▶ TASK DIRECTIONS:
Scan the records for lines with the word "лише", and copy every such line.

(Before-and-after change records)
=== Begin Enclosure ===
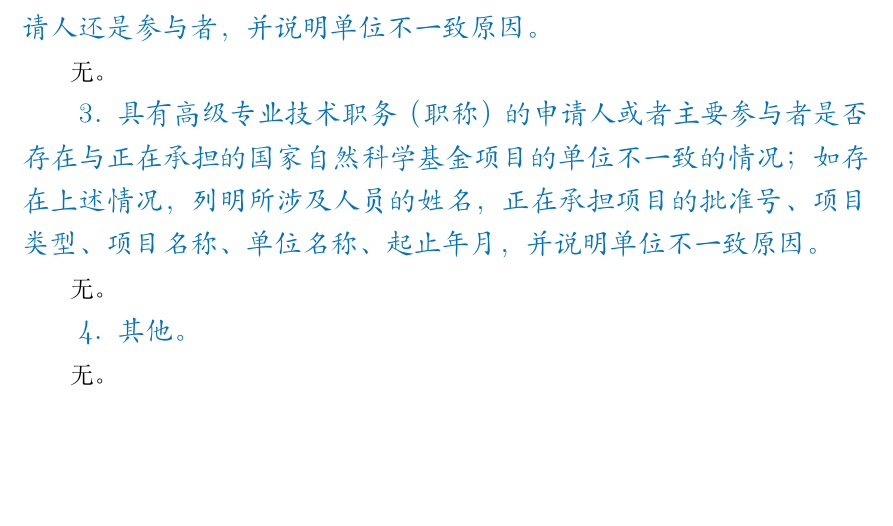
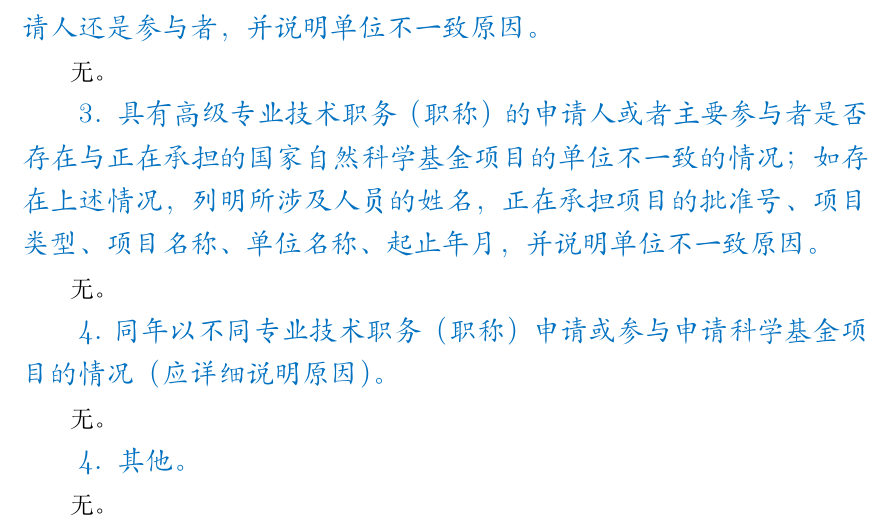
Before and after one commit to Ruzim/NSFC-application-template-latex, a LaTeX document (nsfc-temp.tex, which reads nsfc.sty): part of page 5 of 5, cut so that both start at the same text, the shorter picture padded with empty space. Compiled offline with XeLaTeX; a missing font is replaced by an installed copy or a similar font.

Commit message:
增加2025申请新的声明项。

```diff
--- a/nsfc-temp.tex
+++ b/nsfc-temp.tex
@@ -130,6 +130,10 @@
 
 无。
 
+\maketitlechanging
+
+无。
+
 \makeothers
 
 无。
--- a/nsfc.sty
+++ b/nsfc.sty
@@ -141,6 +141,10 @@
 	{\sihao \color{MsBlue} \templatefont 3. 具有高级专业技术职务（职称）的申请人或者主要参与者是否存在与正在承担的国家自然科学基金项目的单位不一致的情况；如存在上述情况，列明所涉及人员的姓名，正在承担项目的批准号、项目类型、项目名称、单位名称、起止年月，并说明单位不一致原因。}
 }
 
+\newcommand{\maketitlechanging}{
+	{\sihao \templatefont \color{MsBlue} 4.同年以不同专业技术职务（职称）申请或参与申请科学基金项目的情况（应详细说明原因）。}
+}
+
 \newcommand{\makeothers}{
 	{\sihao \color{MsBlue} \templatefont 4. 其他。}
 }
```
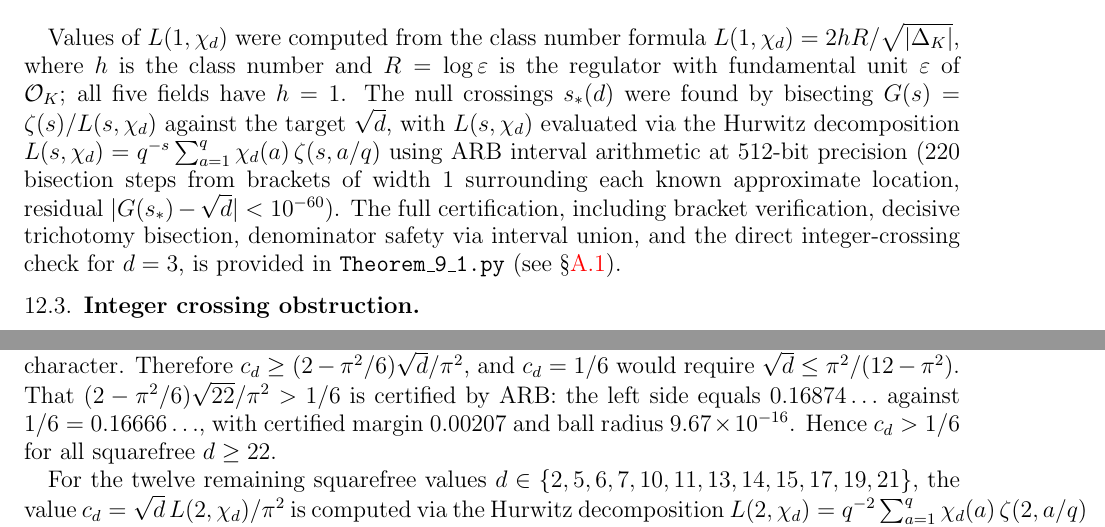
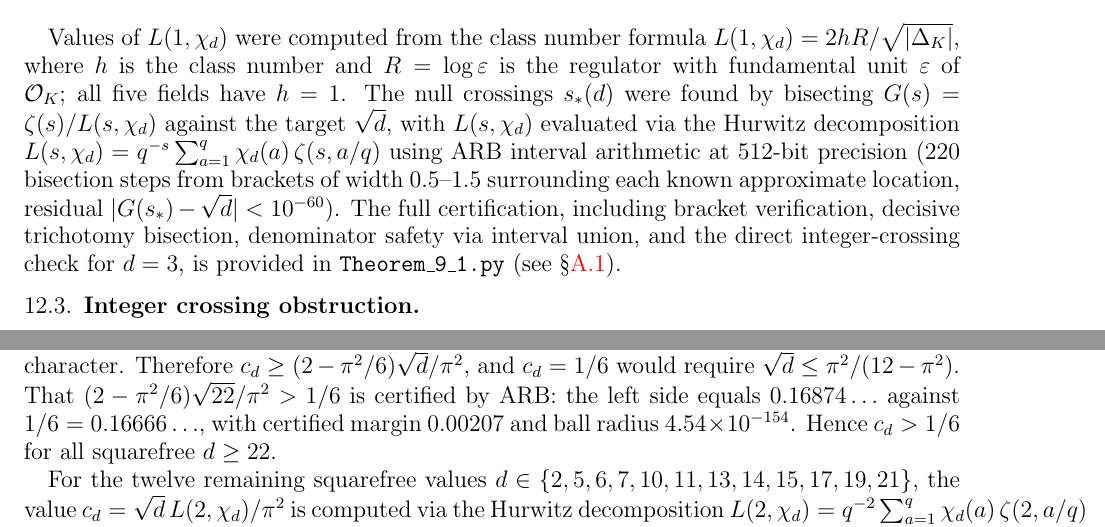
Before and after one commit to PeterShiller/Persistent_Heuristics_Part_I, a LaTeX paper (03.LaTeX/Unconditional_Density_Bounds_for_Quadratic_Norm-Form_Energies_via_Lorentzian_Spectral_Weights.tex): two parts of pages 41 and 42 of 62, joined at a grey line, cut so that both start at the same text. Compiled offline with pdfLaTeX.

Commit message:
Fix two methodology discrepancies in Theorems 9.1/9.2
- Bracket widths: '~1' -> '0.5--1.5' (d=2: [2.0,3.5]=1.5, d=5: [1.5,2.5]=1.0,
  d=7 and d=13: [1.2,1.7]=0.5)
- Case 2a ball radius: 9.67e-16 -> 4.54e-154 (stale from lower-precision run;
  actual 512-bit ARB radius)

```diff
--- a/03.LaTeX/Unconditional_Density_Bounds_for_Quadratic_Norm-Form_Energies_via_Lorentzian_Spectral_Weights.tex
+++ b/03.LaTeX/Unconditional_Density_Bounds_for_Quadratic_Norm-Form_Energies_via_Lorentzian_Spectral_Weights.tex
@@ -1849,7 +1849,7 @@ where $h$ is the class number and $R = \log\varepsilon$ is the regulator with fu
 The null crossings $s_*(d)$ were found by bisecting $G(s) = \zeta(s)/L(s,\chi_d)$
 against the target $\sqrt{d}$, with $L(s,\chi_d)$ evaluated via the Hurwitz decomposition
 $L(s,\chi_d) = q^{-s}\sum_{a=1}^{q}\chi_d(a)\,\zeta(s,a/q)$
-using ARB interval arithmetic at 512-bit precision ($220$ bisection steps from brackets of width $1$ surrounding each known approximate location, residual $|G(s_*) - \sqrt{d}| < 10^{-60}$).  The full certification, including bracket verification, decisive trichotomy bisection, denominator safety via interval union, and the direct integer-crossing check for $d = 3$, is provided in \texttt{Theorem\_9\_1.py} (see \S\ref{subsec:software}).
+using ARB interval arithmetic at 512-bit precision ($220$ bisection steps from brackets of width $0.5$--$1.5$ surrounding each known approximate location, residual $|G(s_*) - \sqrt{d}| < 10^{-60}$).  The full certification, including bracket verification, decisive trichotomy bisection, denominator safety via interval union, and the direct integer-crossing check for $d = 3$, is provided in \texttt{Theorem\_9\_1.py} (see \S\ref{subsec:software}).
 
 \subsection{Integer crossing obstruction}
 
@@ -1877,7 +1877,7 @@ Direct computation: $\zeta(2) = \pi^2/6$ and $L(2, \chi_3) = \pi^2/(6\sqrt{3})$.
 \medskip\noindent\textbf{Case 2: $s = 2$ and $d \neq 3$.}
 The Klingen--Siegel theorem gives $L(2, \chi_d) = c_d \cdot \pi^2/\sqrt{d}$ for an explicit rational $c_d$ depending on $d$. The null crossing condition $\zeta(2)^2 = d \cdot L(2,\chi_d)^2$ becomes $\pi^4/36 = c_d^2 \cdot \pi^4$, requiring $c_d = 1/6$.
 
-For all squarefree $d \geq 22$, this is impossible.  Since $\chi_d(1) = 1$ and $|\chi_d(n)| \leq 1$ for all $n$, separating the $n = 1$ term gives $L(2, \chi_d) \geq 1 - \sum_{n=2}^\infty n^{-2} = 2 - \pi^2/6$ for every primitive real character.  Therefore $c_d \geq (2 - \pi^2/6)\sqrt{d}/\pi^2$, and $c_d = 1/6$ would require $\sqrt{d} \leq \pi^2/(12 - \pi^2)$.  That $(2 - \pi^2/6)\sqrt{22}/\pi^2 > 1/6$ is certified by ARB: the left side equals $0.16874\ldots$ against $1/6 = 0.16666\ldots$, with certified margin $0.00207$ and ball radius $9.67 \times 10^{-16}$.  Hence $c_d > 1/6$ for all squarefree $d \geq 22$.
+For all squarefree $d \geq 22$, this is impossible.  Since $\chi_d(1) = 1$ and $|\chi_d(n)| \leq 1$ for all $n$, separating the $n = 1$ term gives $L(2, \chi_d) \geq 1 - \sum_{n=2}^\infty n^{-2} = 2 - \pi^2/6$ for every primitive real character.  Therefore $c_d \geq (2 - \pi^2/6)\sqrt{d}/\pi^2$, and $c_d = 1/6$ would require $\sqrt{d} \leq \pi^2/(12 - \pi^2)$.  That $(2 - \pi^2/6)\sqrt{22}/\pi^2 > 1/6$ is certified by ARB: the left side equals $0.16874\ldots$ against $1/6 = 0.16666\ldots$, with certified margin $0.00207$ and ball radius $4.54 \times 10^{-154}$.  Hence $c_d > 1/6$ for all squarefree $d \geq 22$.
 
 For the twelve remaining squarefree values $d \in \{2, 5, 6, 7, 10, 11, 13, 14, 15, 17, 19, 21\}$, the value $c_d = \sqrt{d}\,L(2,\chi_d)/\pi^2$ is computed via the Hurwitz decomposition $L(2,\chi_d) = q^{-2}\sum_{a=1}^{q}\chi_d(a)\,\zeta(2,a/q)$ using ARB interval arithmetic at 512-bit precision, and the ARB ball for $c_d$ is certified disjoint from $1/6$, i.e., either $c_d > 1/6$ or $c_d < 1/6$ is certified as an ARB predicate.  The Klingen--Siegel theorem implies that $c_d$ is in fact a rational number for each $d$; the values obtained numerically are listed in the table below for the reader's convenience, but the certified proof requires only disjointness from $1/6$:
 \begin{center}
```
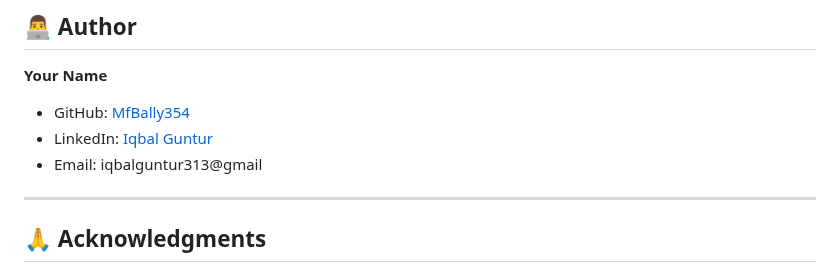
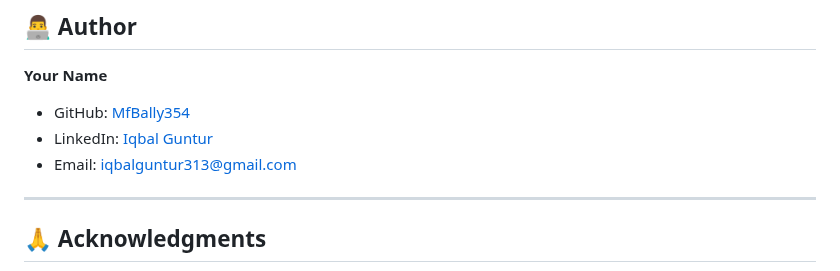
Before and after one commit to MfBally354/Change-Management-System-PHP, a Markdown page: README.md, the part around the change. Drawn GitHub-style.

Commit message:
Auto commit

```diff
--- a/README.md
+++ b/README.md
@@ -431,7 +431,7 @@ This project is licensed under the MIT License - see the [LICENSE](LICENSE) file
 
 - GitHub: [MfBally354](https://github.com/MfBally354)
 - LinkedIn: [Iqbal Guntur](https://linkedin.com/in/iqbal-guntur-bismoko-29291533a/)
-- Email: iqbalguntur313@gmail
+- Email: iqbalguntur313@gmail.com
 
 ---
 
```
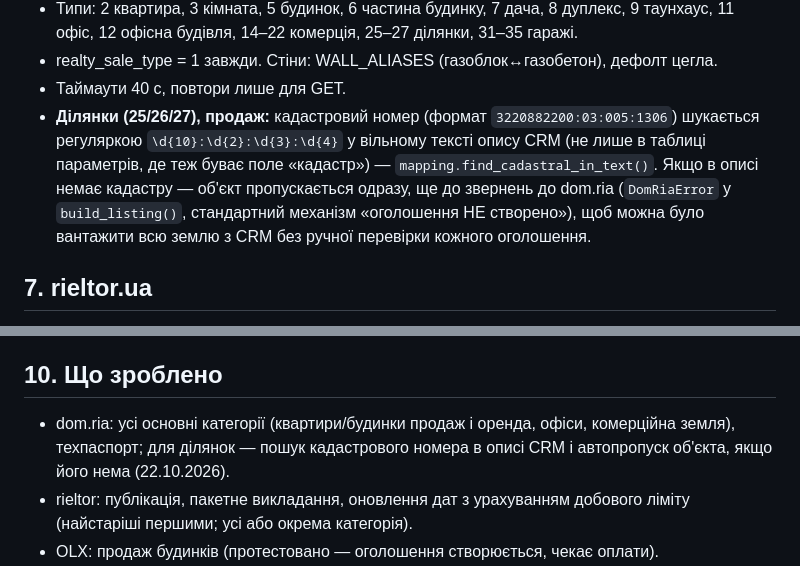
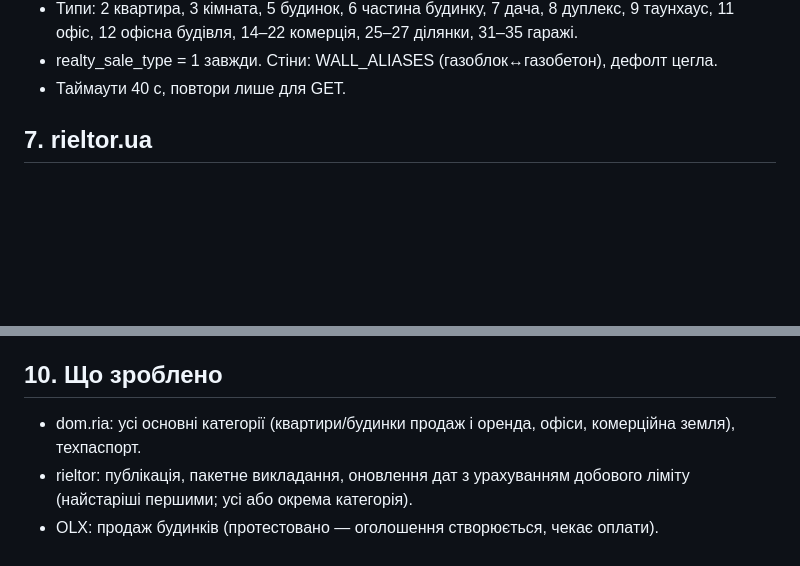
Before and after one commit to sulimga/realty-bot, a Markdown page: docs/PROJECT_CONTEXT.md, 2 parts joined by grey strips. Rendered like a GitHub page; blank space fills up the shorter version.

Commit message:
Revert "docs: фіксую пошук кадастру в описі + автопропуск ділянок без нього"
This reverts commit 38f9cacfb7e42ab4065109ede364761b5fdc7c5a.

```diff
--- a/docs/PROJECT_CONTEXT.md
+++ b/docs/PROJECT_CONTEXT.md
@@ -75,12 +75,6 @@ OLX ще `post --dry-run`).
   11 офіс, 12 офісна будівля, 14–22 комерція, 25–27 ділянки, 31–35 гаражі.
 - realty_sale_type = 1 завжди. Стіни: WALL_ALIASES (газоблок↔газобетон), дефолт цегла.
 - Таймаути 40 с, повтори лише для GET.
-- **Ділянки (25/26/27), продаж:** кадастровий номер (формат `3220882200:03:005:1306`)
-  шукається регуляркою `\d{10}:\d{2}:\d{3}:\d{4}` у вільному тексті опису CRM (не лише в
-  таблиці параметрів, де теж буває поле «кадастр») — `mapping.find_cadastral_in_text()`.
-  Якщо в описі немає кадастру — об'єкт пропускається одразу, ще до звернень до dom.ria
-  (`DomRiaError` у `build_listing()`, стандартний механізм «оголошення НЕ створено»), щоб
-  можна було вантажити всю землю з CRM без ручної перевірки кожного оголошення.
 
 ## 7. rieltor.ua
 - Cookie. `POST /api/offers/`; фото `/api/offers/upload-photo/` (мін. ширина 1200 — дрібні
@@ -133,8 +127,7 @@ OLX ще `post --dry-run`).
 - Тестувати категорії чернетками; реальні публікації — лише з дозволу.
 
 ## 10. Що зроблено
-- dom.ria: усі основні категорії (квартири/будинки продаж і оренда, офіси, комерційна земля), техпаспорт;
-  для ділянок — пошук кадастрового номера в описі CRM і автопропуск об'єкта, якщо його нема (22.10.2026).
+- dom.ria: усі основні категорії (квартири/будинки продаж і оренда, офіси, комерційна земля), техпаспорт.
 - rieltor: публікація, пакетне викладання, оновлення дат з урахуванням добового ліміту (найстаріші першими; усі або окрема категорія).
 - OLX: продаж будинків (протестовано — оголошення створюється, чекає оплати).
 - Сервер, бот, оновлення через /update, статус, cookie.
```
Also changed, not shown: other parts of docs/PROJECT_CONTEXT.md (+1 -1 lines).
=== End Enclosure ===
▶ OUTPUT FOR THIS TASK:
 - Таймаути 40 с, повтори лише для GET.
-  шукається регуляркою `\d{10}:\d{2}:\d{3}:\d{4}` у вільному тексті опису CRM (не лише в
 - Тестувати категорії чернетками; реальні публікації — лише з дозволу.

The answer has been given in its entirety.